*** Excerpted records Section Begins ***
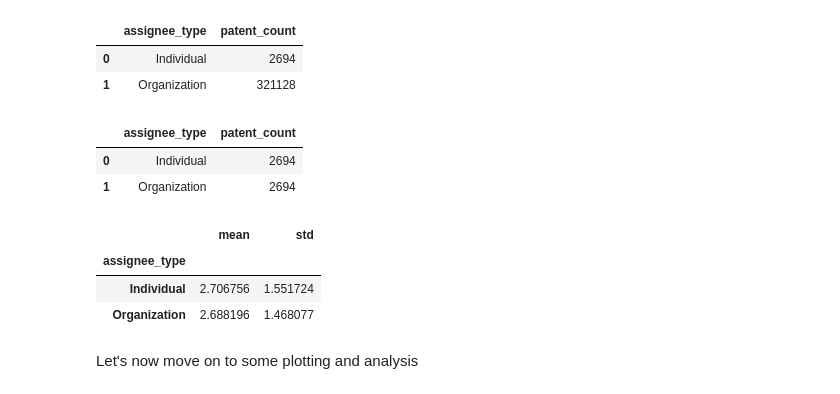
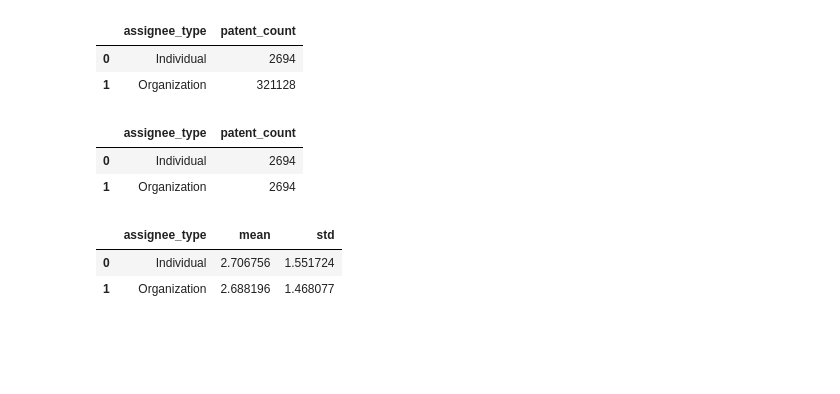
Before and after one commit to D-Rafiou/patent-analysis, a Jupyter notebook: analysis.ipynb, the cells around one changed output. Saved outputs shown, nothing was run; the diff lists cells and outputs as text; code cells hidden in the pictures; blank space fills up the shorter version.

Commit message:
statistical analysis and plots

```diff
--- a/analysis.ipynb
+++ b/analysis.ipynb
@@ -1,4 +1,10 @@
 # %%
 #reading data
 import pandas as pd
-patent_data = pd.read_csv("2023.csv")
+import seaborn as sns
+import matplotlib.pyplot as plt
+from scipy.stats import ttest_ind
+
+
+
+patent_data = pd.read_csv("2023.csv",low_memory=False)
@@ -103,12 +160,9 @@ balanced_assignee_type
 | 1 | Organization | 2694 |
 # %%
 #retrieve data for the organizations
-balanced_assignee_type_data = balanced_data.groupby("assignee_type")["years_to_grant"].agg({"mean","std"})
+balanced_assignee_type_data = balanced_data.groupby("assignee_type")["years_to_grant"].agg(mean = "mean", std = "std").reset_index()
 balanced_assignee_type_data
 # %% [output]
-|  | mean | std |
-| assignee_type |  |  |
-| Individual | 2.706756 | 1.551724 |
-| Organization | 2.688196 | 1.468077 |
+|  | assignee_type | mean | std |
+| 0 | Individual | 2.706756 | 1.551724 |
+| 1 | Organization | 2.688196 | 1.468077 |
-# %% [markdown]
-Let's now move on to some plotting and analysis
```
Also changed, not shown: parts of 9 cells of this notebook.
*** Excerpted records Section Ends ***
### Task
Leave out any pictures and return exactly the lines from the beginning of the data through the line with "statistical analysis and plots", inclusive.

### Your response
Before and after one commit to D-Rafiou/patent-analysis, a Jupyter notebook: analysis.ipynb, the cells around one changed output. Saved outputs shown, nothing was run; the diff lists cells and outputs as text; code cells hidden in the pictures; blank space fills up the shorter version.

Commit message:
statistical analysis and plots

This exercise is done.